By: Michael “MovieBuff801″ Dennos
The stakes just keep on getting higher with each of these Mission: Impossible films. First, it was a matter of compromised secret agent identities, then came biological chaos, followed by Ethan Hunt’s personal life being put in peril, and now finally we’ve arrived at the threat of mass nuclear destruction; a rather logical progression, really. But the thing about Mission: Impossible – Ghost Protocol is that it feels like it’s late to the party, almost as if it’s the cool kid at school thinking they’re making a grand entrance when in reality, the real cool kid has already shown up to the party and this is the arrival of that kid who’s desperately trying to fit in and be hip. For me, the best way to sum up this movie is to call it a victim of over-hyping, and while I certainly can’t call Ghost Protocol a BAD movie, I also can’t embrace it like a lot of other people seem to have — especially with the number of issues I have with it.

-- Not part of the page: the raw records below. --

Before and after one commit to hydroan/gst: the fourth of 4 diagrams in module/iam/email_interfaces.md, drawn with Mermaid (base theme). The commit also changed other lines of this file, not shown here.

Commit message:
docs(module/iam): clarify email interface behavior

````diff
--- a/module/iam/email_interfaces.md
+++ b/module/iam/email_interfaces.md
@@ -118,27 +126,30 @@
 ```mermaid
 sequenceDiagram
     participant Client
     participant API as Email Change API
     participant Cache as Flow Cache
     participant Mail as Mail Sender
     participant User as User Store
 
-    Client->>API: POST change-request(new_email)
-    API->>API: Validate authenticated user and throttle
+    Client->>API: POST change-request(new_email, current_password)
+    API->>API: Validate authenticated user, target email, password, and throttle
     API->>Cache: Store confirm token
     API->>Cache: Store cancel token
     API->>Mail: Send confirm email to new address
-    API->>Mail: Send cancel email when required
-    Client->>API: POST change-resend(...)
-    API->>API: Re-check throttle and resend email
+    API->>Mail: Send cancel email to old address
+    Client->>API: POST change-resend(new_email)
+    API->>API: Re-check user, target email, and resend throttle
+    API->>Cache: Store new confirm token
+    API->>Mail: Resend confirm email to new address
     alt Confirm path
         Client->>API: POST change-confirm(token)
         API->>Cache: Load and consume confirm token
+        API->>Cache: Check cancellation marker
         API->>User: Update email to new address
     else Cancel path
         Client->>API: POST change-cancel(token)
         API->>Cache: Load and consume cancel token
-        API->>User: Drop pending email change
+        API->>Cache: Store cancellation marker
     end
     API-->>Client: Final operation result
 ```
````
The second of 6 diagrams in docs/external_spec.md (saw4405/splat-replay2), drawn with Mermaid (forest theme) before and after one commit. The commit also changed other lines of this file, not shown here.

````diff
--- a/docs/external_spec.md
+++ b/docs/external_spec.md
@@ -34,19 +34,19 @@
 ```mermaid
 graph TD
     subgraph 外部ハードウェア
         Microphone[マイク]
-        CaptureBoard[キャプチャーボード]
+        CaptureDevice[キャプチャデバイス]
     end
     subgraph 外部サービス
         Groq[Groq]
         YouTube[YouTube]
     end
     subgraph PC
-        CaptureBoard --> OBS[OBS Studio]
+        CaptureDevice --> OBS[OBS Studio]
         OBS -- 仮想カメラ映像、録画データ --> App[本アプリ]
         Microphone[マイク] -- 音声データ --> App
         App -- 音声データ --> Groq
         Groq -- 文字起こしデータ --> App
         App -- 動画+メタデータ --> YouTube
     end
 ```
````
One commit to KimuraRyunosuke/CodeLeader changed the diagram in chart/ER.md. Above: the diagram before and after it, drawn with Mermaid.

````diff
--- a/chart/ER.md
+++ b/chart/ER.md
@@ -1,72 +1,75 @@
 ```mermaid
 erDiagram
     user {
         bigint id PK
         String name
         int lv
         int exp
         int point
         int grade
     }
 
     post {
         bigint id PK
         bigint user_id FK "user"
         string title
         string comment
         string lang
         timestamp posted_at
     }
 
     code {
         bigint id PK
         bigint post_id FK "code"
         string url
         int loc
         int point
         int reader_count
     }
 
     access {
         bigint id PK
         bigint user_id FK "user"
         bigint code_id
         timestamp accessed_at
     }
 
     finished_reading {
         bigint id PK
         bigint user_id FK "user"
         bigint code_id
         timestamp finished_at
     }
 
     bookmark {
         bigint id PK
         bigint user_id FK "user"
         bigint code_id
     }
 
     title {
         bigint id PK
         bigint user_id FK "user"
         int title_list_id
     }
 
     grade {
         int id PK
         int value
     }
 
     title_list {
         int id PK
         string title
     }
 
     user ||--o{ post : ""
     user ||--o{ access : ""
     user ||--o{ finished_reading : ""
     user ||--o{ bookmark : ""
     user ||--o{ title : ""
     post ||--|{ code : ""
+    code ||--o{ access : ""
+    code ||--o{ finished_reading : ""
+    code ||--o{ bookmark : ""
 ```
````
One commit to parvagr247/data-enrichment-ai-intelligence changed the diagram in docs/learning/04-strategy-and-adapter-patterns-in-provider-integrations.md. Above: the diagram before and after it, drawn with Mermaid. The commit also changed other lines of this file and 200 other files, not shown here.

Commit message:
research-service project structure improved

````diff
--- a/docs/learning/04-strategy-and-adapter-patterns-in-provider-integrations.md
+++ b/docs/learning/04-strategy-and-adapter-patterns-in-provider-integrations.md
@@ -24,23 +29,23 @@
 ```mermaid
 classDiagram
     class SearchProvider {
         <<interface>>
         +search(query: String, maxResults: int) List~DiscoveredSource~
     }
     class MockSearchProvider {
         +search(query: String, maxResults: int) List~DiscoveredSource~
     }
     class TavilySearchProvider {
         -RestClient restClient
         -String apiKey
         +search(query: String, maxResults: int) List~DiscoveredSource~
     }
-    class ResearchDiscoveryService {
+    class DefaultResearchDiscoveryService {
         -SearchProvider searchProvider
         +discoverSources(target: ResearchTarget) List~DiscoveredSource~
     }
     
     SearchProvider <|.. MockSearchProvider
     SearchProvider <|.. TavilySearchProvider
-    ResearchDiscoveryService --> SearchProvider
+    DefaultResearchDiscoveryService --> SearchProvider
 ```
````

It seems the honeymoon didn’t go so well for Ethan (Tom Cruise), because as Ghost Protocol opens, we find him locked up in a Moscow prison for mysterious reasons, and fellow IMF operatives Jane Carter (Paula Patton) and Benji Dunn (Simon Pegg) are in charge of breaking him out. They of course do, giving the excuse that they need Ethan’s help in handling the fallout of a failed mission involving the death of a fellow agent while trying to procure information concerning someone code-named “Cobalt.” This leads to another quick mission, this one involving a break-in to the Kremlin to protect nuclear codes from falling into the wrong hands and also to identify Cobalt. But since this is the movie’s inciting incident, things go horribly wrong and the Kremlin crumbles in the wake of a mass bombing, for which the IMF is framed. As if things couldn’t get worse, the IMF is soon thereafter disbanded, leaving Ethan, Jane, Benji and intelligence analyst William Brandt (Jeremy Renner) the only ones left to clear the IMF’s name and catch Cobalt, now revealed to be Kurt Hendricks (Michael Nyqvist), a Swedish-born Russian nuclear strategist who wants to start a nuclear war. But this time, all the elements seem to conspire against Ethan and his team, as they find that this mission is more impossible than any they’ve embarked on before. Read the rest of this entry »